Excerpted data:

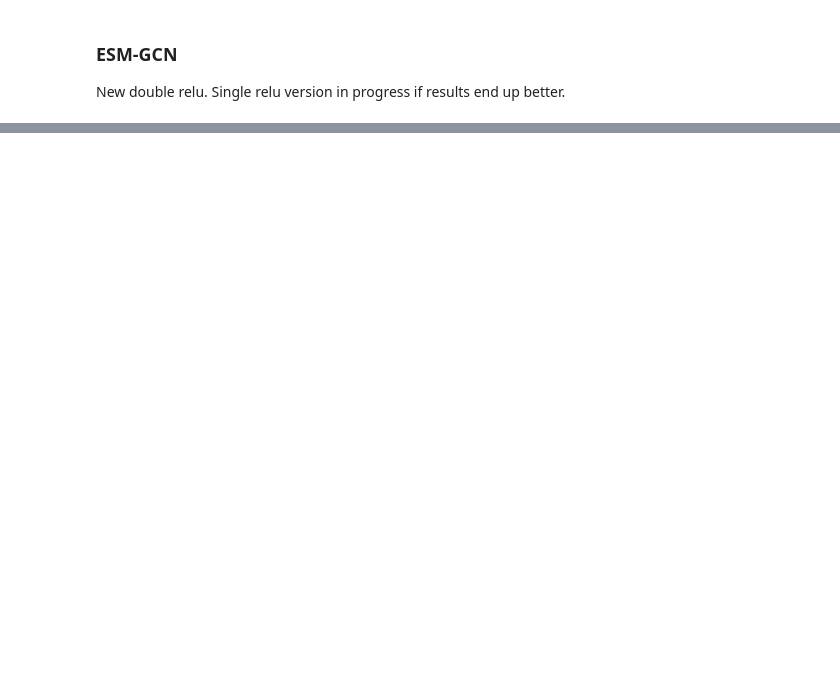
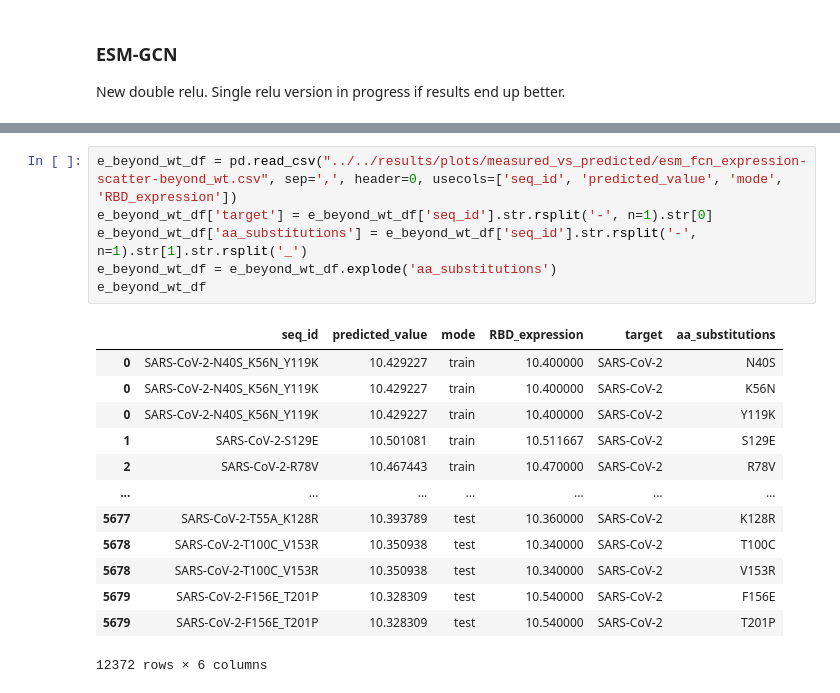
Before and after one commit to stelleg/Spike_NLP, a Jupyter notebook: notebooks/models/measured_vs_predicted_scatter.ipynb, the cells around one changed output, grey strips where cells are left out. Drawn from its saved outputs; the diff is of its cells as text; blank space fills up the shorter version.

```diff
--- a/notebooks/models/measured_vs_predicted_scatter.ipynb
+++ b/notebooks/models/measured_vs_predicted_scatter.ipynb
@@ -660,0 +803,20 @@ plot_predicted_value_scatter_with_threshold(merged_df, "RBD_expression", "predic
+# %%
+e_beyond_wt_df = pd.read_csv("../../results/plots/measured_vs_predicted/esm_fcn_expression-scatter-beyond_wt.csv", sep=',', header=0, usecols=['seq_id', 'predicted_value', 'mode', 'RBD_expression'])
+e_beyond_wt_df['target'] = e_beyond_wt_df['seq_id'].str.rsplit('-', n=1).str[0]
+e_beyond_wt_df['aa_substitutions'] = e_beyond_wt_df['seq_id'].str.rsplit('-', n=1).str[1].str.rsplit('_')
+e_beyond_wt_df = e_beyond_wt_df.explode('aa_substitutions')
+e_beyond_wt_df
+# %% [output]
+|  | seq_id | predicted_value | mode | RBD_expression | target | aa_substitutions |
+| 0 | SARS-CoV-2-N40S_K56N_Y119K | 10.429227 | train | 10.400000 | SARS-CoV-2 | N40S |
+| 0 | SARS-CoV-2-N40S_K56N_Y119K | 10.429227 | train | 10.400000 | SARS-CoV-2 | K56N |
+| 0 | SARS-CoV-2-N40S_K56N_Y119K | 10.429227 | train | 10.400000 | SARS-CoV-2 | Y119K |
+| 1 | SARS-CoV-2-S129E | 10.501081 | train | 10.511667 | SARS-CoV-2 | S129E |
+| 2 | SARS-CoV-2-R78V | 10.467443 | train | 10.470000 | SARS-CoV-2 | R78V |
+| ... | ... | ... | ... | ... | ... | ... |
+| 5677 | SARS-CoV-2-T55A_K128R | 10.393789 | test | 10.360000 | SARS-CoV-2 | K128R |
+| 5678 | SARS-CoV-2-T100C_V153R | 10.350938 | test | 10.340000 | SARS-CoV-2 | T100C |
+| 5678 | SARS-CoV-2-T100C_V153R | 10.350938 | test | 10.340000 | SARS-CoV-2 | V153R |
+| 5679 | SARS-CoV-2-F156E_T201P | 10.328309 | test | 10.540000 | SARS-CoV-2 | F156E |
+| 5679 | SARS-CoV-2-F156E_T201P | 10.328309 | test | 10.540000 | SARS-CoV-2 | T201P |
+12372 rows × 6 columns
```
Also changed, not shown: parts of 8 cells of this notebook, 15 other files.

Exercise directions: Look through the records above for the string "rsplit", then copy every line that has it.

Written response:
+e_beyond_wt_df['target'] = e_beyond_wt_df['seq_id'].str.rsplit('-', n=1).str[0]
+e_beyond_wt_df['aa_substitutions'] = e_beyond_wt_df['seq_id'].str.rsplit('-', n=1).str[1].str.rsplit('_')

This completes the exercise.